Virgil’s Aeneid [5] gives insight to the color of the tainia: “Bearing such gifts, th’ exultant victors onward moved, each brow bound with a purple fillet.” But the word translated as purple, puniceis, is a form of puniceus, which is defined as “reddish, red, purple-colored” by An Elementary Latin Dictionary [6] and has links to the Greek word for Tyrian purple, phoînix. We can then presume that the tainia here described are similarly colored.

Presumaby, a white tainia was used as symbols of kingship, but this seems to be frequently stated without support. Many kings are depicted with a fillet around the head, such as the depiction of Perseus of Macedon in [7] and  Areus I of Sparta [8], but as yet, I have not found evidence for the color. The Charioteer of Delphi (478 or 474 BC) statue shows a tainia with an embattled pattern [9].
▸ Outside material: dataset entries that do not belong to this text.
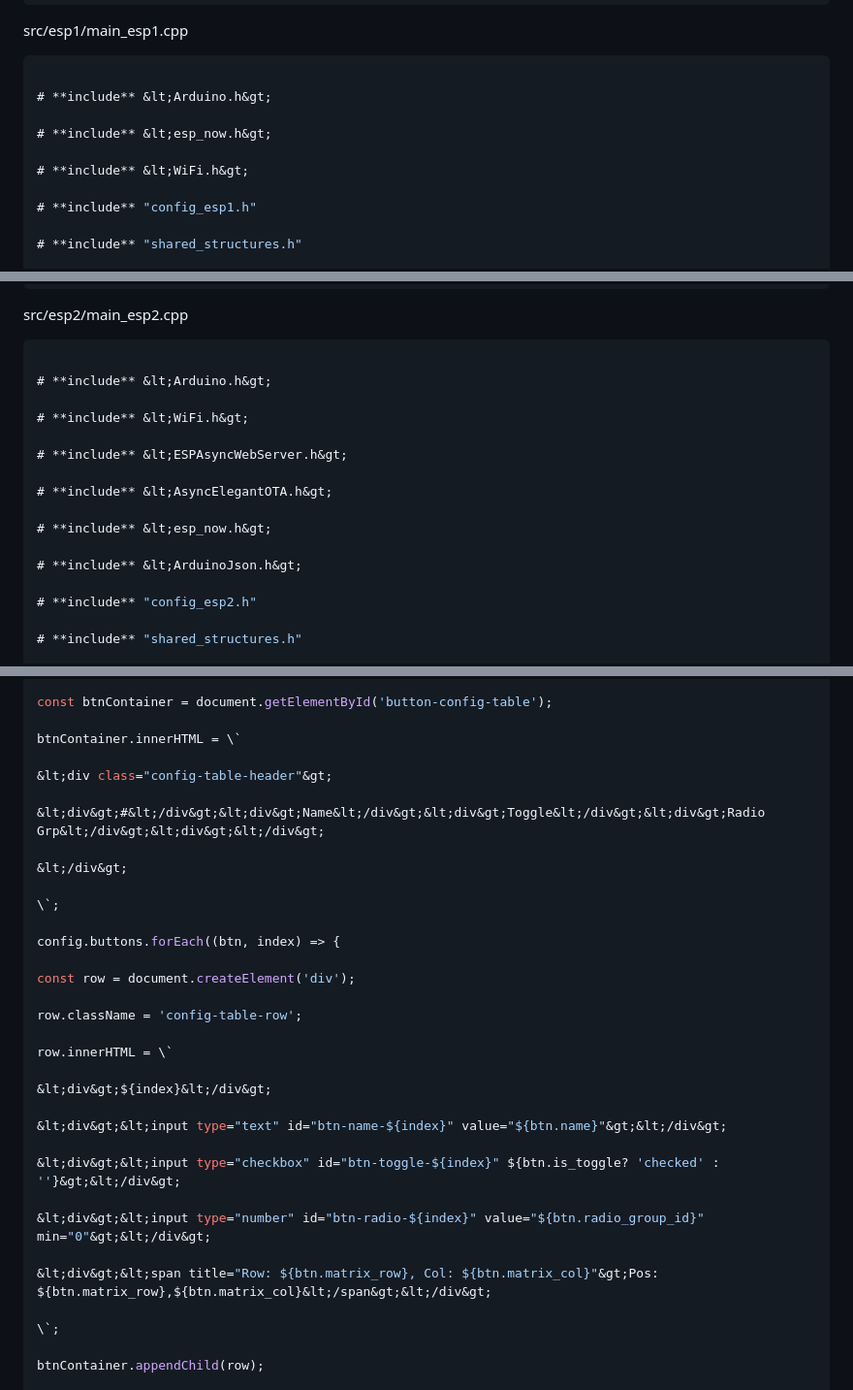
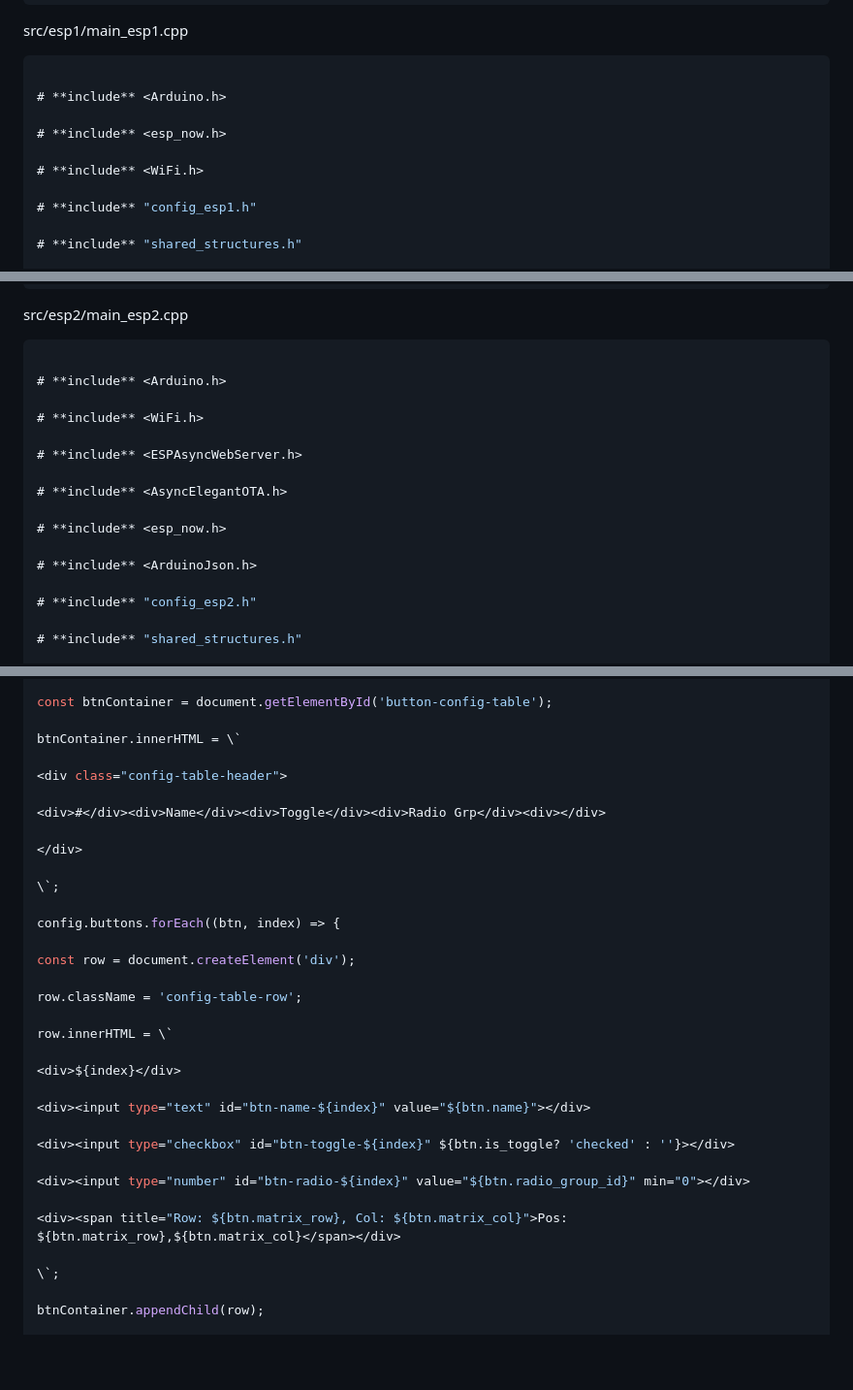
Before and after one commit to NoLackOfIdeas/CNCpanel-LinuxCNC-Ethercat-ESP32-ESPnow, a Markdown page: README_old.md, 3 parts joined by grey strips. Shown: that part at 97% size. Drawn GitHub-style; blank space fills up the shorter version.

Commit message:
readme_old.md #8

````diff
--- a/README_old.md
+++ b/README_old.md
@@ -1111,11 +1107,11 @@ src/esp1/main_esp1.cpp
 
 ```C++
 
-# **include** &lt;Arduino.h&gt;
-
-# **include** &lt;esp_now.h&gt;
-
-# **include** &lt;WiFi.h&gt;
+# **include** <Arduino.h>
+
+# **include** <esp_now.h>
+
+# **include** <WiFi.h>
 
 # **include** "config_esp1.h"
 
@@ -1481,17 +1477,17 @@ src/esp2/main_esp2.cpp
 
 ```C++
 
-# **include** &lt;Arduino.h&gt;
-
-# **include** &lt;WiFi.h&gt;
-
-# **include** &lt;ESPAsyncWebServer.h&gt;
-
-# **include** &lt;AsyncElegantOTA.h&gt;
-
-# **include** &lt;esp_now.h&gt;
-
-# **include** &lt;ArduinoJson.h&gt;
+# **include** <Arduino.h>
+
+# **include** <WiFi.h>
+
+# **include** <ESPAsyncWebServer.h>
+
+# **include** <AsyncElegantOTA.h>
+
+# **include** <esp_now.h>
+
+# **include** <ArduinoJson.h>
 
 # **include** "config_esp2.h"
 
@@ -2219,11 +2215,11 @@ const btnContainer = document.getElementById('button-config-table');
 
 btnContainer.innerHTML = \`
 
-&lt;div class="config-table-header"&gt;
-
-&lt;div&gt;#&lt;/div&gt;&lt;div&gt;Name&lt;/div&gt;&lt;div&gt;Toggle&lt;/div&gt;&lt;div&gt;Radio Grp&lt;/div&gt;&lt;div&gt;&lt;/div&gt;
-
-&lt;/div&gt;
+<div class="config-table-header">
+
+<div>#</div><div>Name</div><div>Toggle</div><div>Radio Grp</div><div></div>
+
+</div>
 
 \`;
 
@@ -2235,15 +2231,15 @@ row.className = 'config-table-row';
 
 row.innerHTML = \`
 
-&lt;div&gt;${index}&lt;/div&gt;
-
-&lt;div&gt;&lt;input type="text" id="btn-name-${index}" value="${btn.name}"&gt;&lt;/div&gt;
-
-&lt;div&gt;&lt;input type="checkbox" id="btn-toggle-${index}" ${btn.is_toggle? 'checked' : ''}&gt;&lt;/div&gt;
-
-&lt;div&gt;&lt;input type="number" id="btn-radio-${index}" value="${btn.radio_group_id}" min="0"&gt;&lt;/div&gt;
-
-&lt;div&gt;&lt;span title="Row: ${btn.matrix_row}, Col: ${btn.matrix_col}"&gt;Pos: ${btn.matrix_row},${btn.matrix_col}&lt;/span&gt;&lt;/div&gt;
+<div>${index}</div>
+
+<div><input type="text" id="btn-name-${index}" value="${btn.name}"></div>
+
+<div><input type="checkbox" id="btn-toggle-${index}" ${btn.is_toggle? 'checked' : ''}></div>
+
+<div><input type="number" id="btn-radio-${index}" value="${btn.radio_group_id}" min="0"></div>
+
+<div><span title="Row: ${btn.matrix_row}, Col: ${btn.matrix_col}">Pos: ${btn.matrix_row},${btn.matrix_col}</span></div>
 
 \`;
 
````
Also changed, not shown: other parts of README_old.md (+121 -125 lines).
It is very interesting that a victor should receive a red tainia, and a king would presumably wear a white one. The embattled decoration on the charioteer’s tainia is also interesting. Put into an SCA context, a white tainia with an embattled pattern seems like an appropriate, and historically inspired, alternate coronet-style within the SCA for an Ancient Greek persona having at least a County.




[1] W. W. Hyde. Olympic victor monuments and Greek athletic art. Carnegie Institution of Washington, 1921.

[2] Pausanias Description of Greece. Internet: http://www.perseus.tufts.edu/hopper/text?doc=urn:cts:greekLit:tlg0525.tlg001.perseus-eng1:6.20.19 [March 6, 2017].

[3] Plato Republic. Internet: http://www.perseus.tufts.edu/hopper/text?doc=urn:cts:greekLit:tlg0059.tlg030.perseus-eng1:5.465d [March 6, 2017].

[4] Xenophon Symposium. Internet: http://www.perseus.tufts.edu/hopper/text?doc=Perseus:abo:tlg,0032,004:5:9&lang=original [March 6, 2017].

[5] Virgil Aeneid. Internet: http://www.perseus.tufts.edu/hopper/text?doc=urn:cts:latinLit:phi0690.phi003.perseus-eng2:5.244-5.285 [March 6, 2017].

[6] Charlton T. Lewis, An Elementary Latin Dictionary. http://www.perseus.tufts.edu/hopper/text?doc=Perseus%3Atext%3A1999.04.0060%3Aentry%3DPuniceus [March 6, 2017].

[7] Coin of Perseus of Macedon. Internet: https://en.wikipedia.org/wiki/Perseus_of_Macedon#/media/File:Perseus_(1).jpg [March 6, 2017].

[8] Coin of Areus I. Internet: https://en.wikipedia.org/wiki/Areus_I#/media/File:Areus_I_King_of_Sparta.jpg [March 6, 2017].

[9] Charioteer of Delphi close up. Internet: https://en.wikipedia.org/wiki/Charioteer_of_Delphi#/media/File:Vognstyreren-fra_Delfi2.jpg [March 6, 2017].